The $9 million state and federal tax credits are the most given to any structure in the Mahoning Valley.
The Ohio Historic Preservation Tax Credit Program provides a 25-percent tax credit to qualified buildings, and the federal tax credit is up to 20 percent, Marchionda said. However, both provide those amounts for up to $20 million investments, he said. Anything above that amount isn’t eligible for tax credits.
A tax credit is a reduction in the amount of taxes owed and is given after a project is completed. The two tax credits will provide about 35 percent of the expense of transforming the building into a hotel.
“While all of us from the Valley know what an amazing place Youngstown is, and see all the positive change taking place each day, Youngstown unfortunately is still considered as a tertiary market to traditional lenders,” Marchionda said. “Therefore, you’ll often find a dynamic and layered financing stack behind historic preservation and adaptive reuse projects. We don’t anticipate this to be any different, but luckily, it’s not our first rodeo, and we are prepared to partner with local and regional lenders to reintroduce this building to the community.”
NYO has used state and federal tax credits to rehabilitate the vacant Erie Terminal Place at 112 W. Commerce St. into an apartment complex with businesses, and will receive them for its work to turn the empty Wick Tower at 34 W. Federal St. into an apartment and extended-stay living facility to open in January 2015.
Except for Warehouse 50, a ground-floor restaurant and bar, Stambaugh is vacant. NYO will honor the existing lease with that business.
The rehabilitation is expected to begin in the first half of 2015 and be completed in the summer or fall of 2016, said Dominic J. Marchionda, NYO chief executive officer.

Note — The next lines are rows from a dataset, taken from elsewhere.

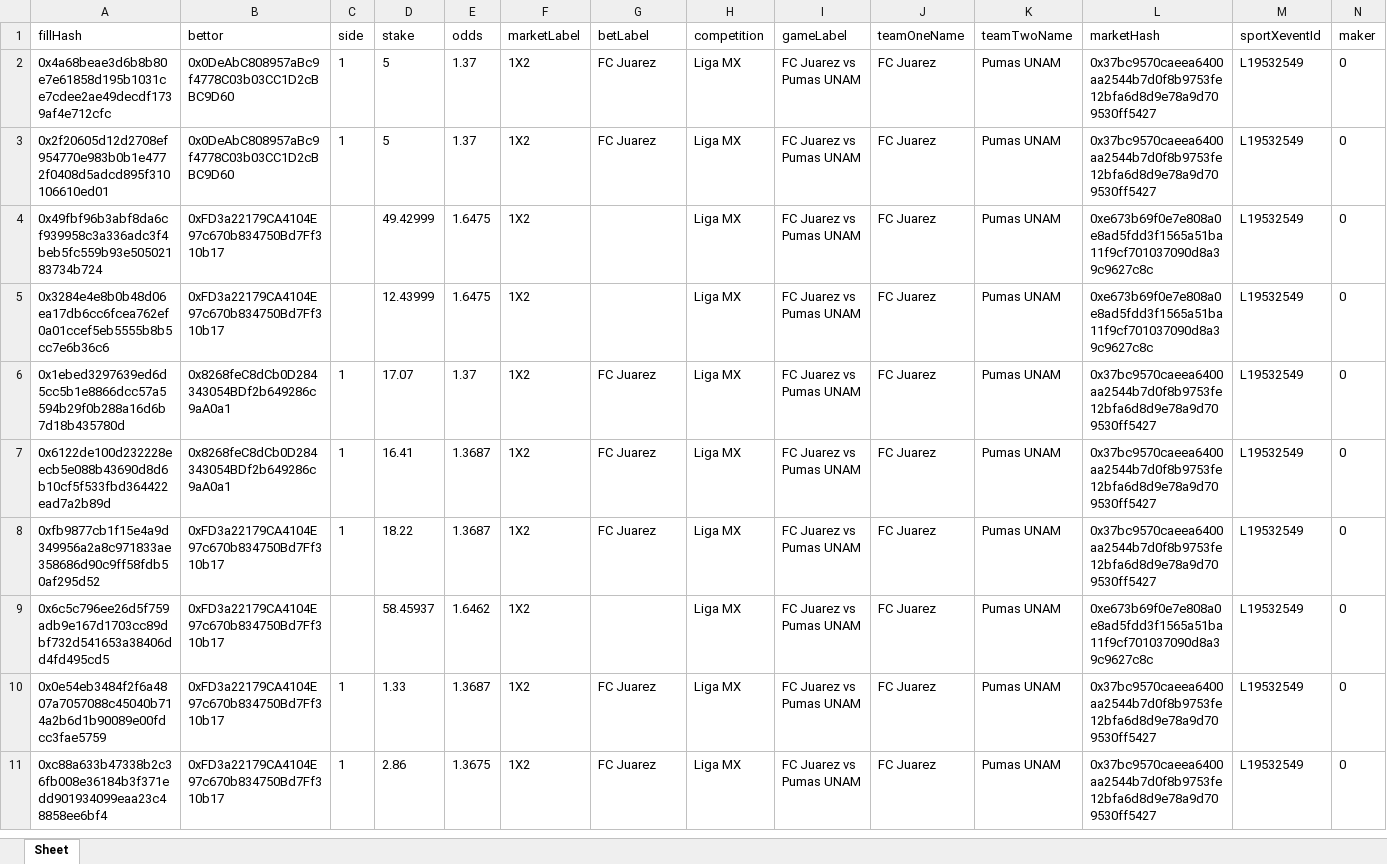
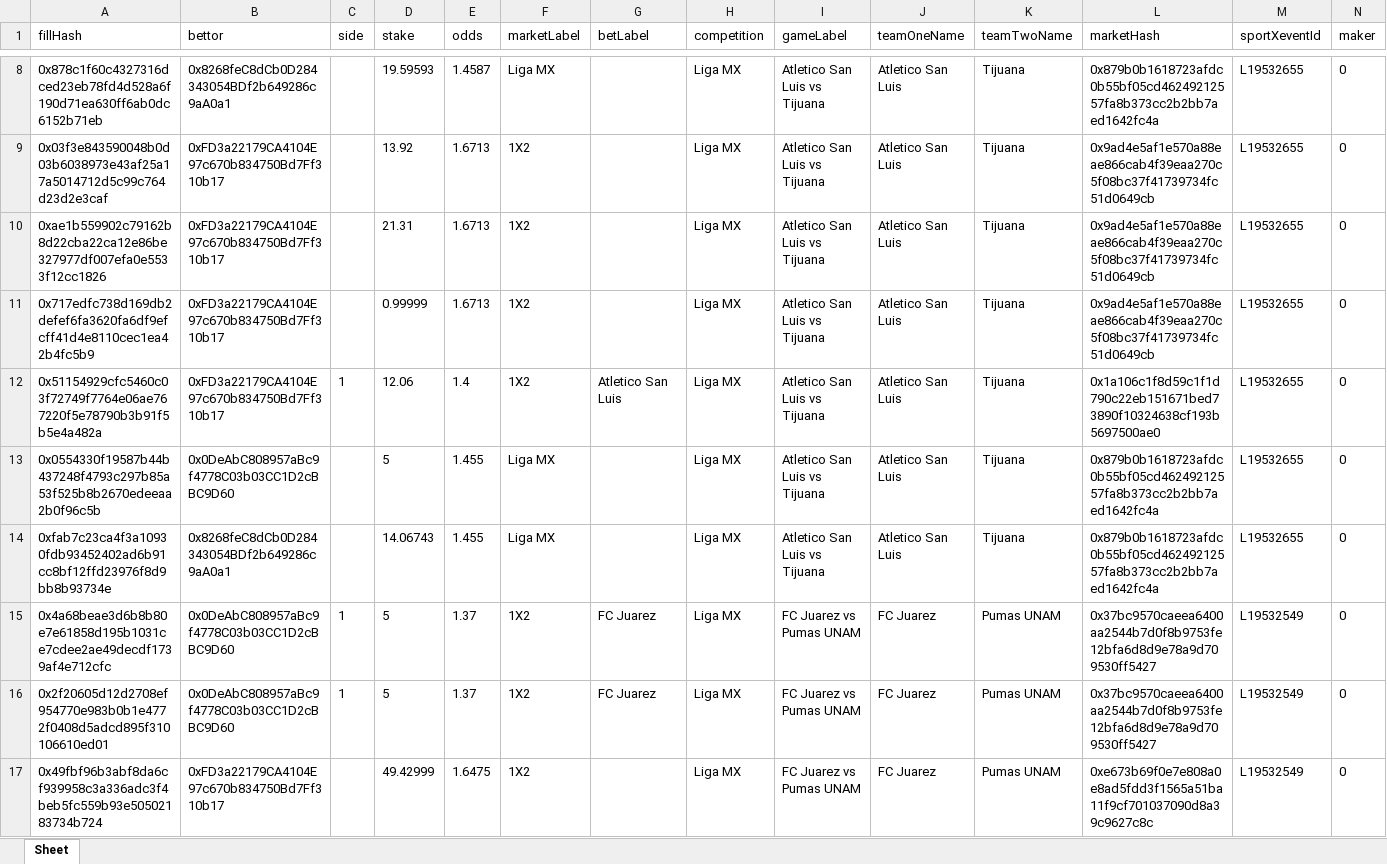
Before and after one commit to aimidas1/transactions_sxbet, an Excel workbook: data/sxbet/ligas/Liga MX/trades.xlsx, sheet Sheet, drawn as a sheet; only a part is shown, gaps mark what is left out; the shorter side is filled out with more unchanged rows; values as stored, in another font and other column widths than the file's, no borders; rows hold the shown columns only; the diff covers the shown part only; the diff names each change by its address in the sheet, - before the commit and + after, or states it on an @@ line.

Commit message:
Update soccer trades 2026-07-31 12:03:07 UTC

```diff
--- a/data/sxbet/ligas/Liga MX/trades.xlsx (sheet Sheet)
+++ b/data/sxbet/ligas/Liga MX/trades.xlsx (sheet Sheet)
+row 8: 0x878c1f60c4327316dced23eb78fd4d528a6f190d71ea630ff6ab0dc6152b71eb | 0x8268feC8dCb0D284343054BDf2b649286c9aA0a1 |  | 19.59593 | 1.4587 | Liga MX |  | Liga MX | Atletico San Luis vs Tijuana | Atletico San Luis | Tijuana | 0x879b0b1618723afdc0b55bf05cd46249212557fa8b373cc2b2bb7aed1642fc4a | L19532655 | 0
+row 9: 0x03f3e843590048b0d03b6038973e43af25a17a5014712d5c99c764d23d2e3caf | 0xFD3a22179CA4104E97c670b834750Bd7Ff310b17 |  | 13.92 | 1.6713 | 1X2 |  | Liga MX | Atletico San Luis vs Tijuana | Atletico San Luis | Tijuana | 0x9ad4e5af1e570a88eae866cab4f39eaa270c5f08bc37f41739734fc51d0649cb | L19532655 | 0
+row 10: 0xae1b559902c79162b8d22cba22ca12e86be327977df007efa0e5533f12cc1826 | 0xFD3a22179CA4104E97c670b834750Bd7Ff310b17 |  | 21.31 | 1.6713 | 1X2 |  | Liga MX | Atletico San Luis vs Tijuana | Atletico San Luis | Tijuana | 0x9ad4e5af1e570a88eae866cab4f39eaa270c5f08bc37f41739734fc51d0649cb | L19532655 | 0
+row 11: 0x717edfc738d169db2defef6fa3620fa6df9efcff41d4e8110cec1ea42b4fc5b9 | 0xFD3a22179CA4104E97c670b834750Bd7Ff310b17 |  | 0.99999 | 1.6713 | 1X2 |  | Liga MX | Atletico San Luis vs Tijuana | Atletico San Luis | Tijuana | 0x9ad4e5af1e570a88eae866cab4f39eaa270c5f08bc37f41739734fc51d0649cb | L19532655 | 0
+row 12: 0x51154929cfc5460c03f72749f7764e06ae767220f5e78790b3b91f5b5e4a482a | 0xFD3a22179CA4104E97c670b834750Bd7Ff310b17 | 1 | 12.06 | 1.4 | 1X2 | Atletico San Luis | Liga MX | Atletico San Luis vs Tijuana | Atletico San Luis | Tijuana | 0x1a106c1f8d59c1f1d790c22eb151671bed73890f10324638cf193b5697500ae0 | L19532655 | 0
+row 13: 0x0554330f19587b44b437248f4793c297b85a53f525b8b2670edeeaa2b0f96c5b | 0x0DeAbC808957aBc9f4778C03b03CC1D2cBBC9D60 |  | 5 | 1.455 | Liga MX |  | Liga MX | Atletico San Luis vs Tijuana | Atletico San Luis | Tijuana | 0x879b0b1618723afdc0b55bf05cd46249212557fa8b373cc2b2bb7aed1642fc4a | L19532655 | 0
+row 14: 0xfab7c23ca4f3a10930fdb93452402ad6b91cc8bf12ffd23976f8d9bb8b93734e | 0x8268feC8dCb0D284343054BDf2b649286c9aA0a1 |  | 14.06743 | 1.455 | Liga MX |  | Liga MX | Atletico San Luis vs Tijuana | Atletico San Luis | Tijuana | 0x879b0b1618723afdc0b55bf05cd46249212557fa8b373cc2b2bb7aed1642fc4a | L19532655 | 0
```
Also changed, not shown: 6 added rows elsewhere in this sheet, data/sxbet/ligas/China Super League/trades.xlsx, data/sxbet/ligas/Eliteserien/trades.xlsx, 19 other files.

The Vindicator first reported in July 2012 that NYO and its partner, Wick Ohio One, owned by Pan Brothers Associates of New York City, were seeking financial assistance to turn the Stambaugh Building into a hotel.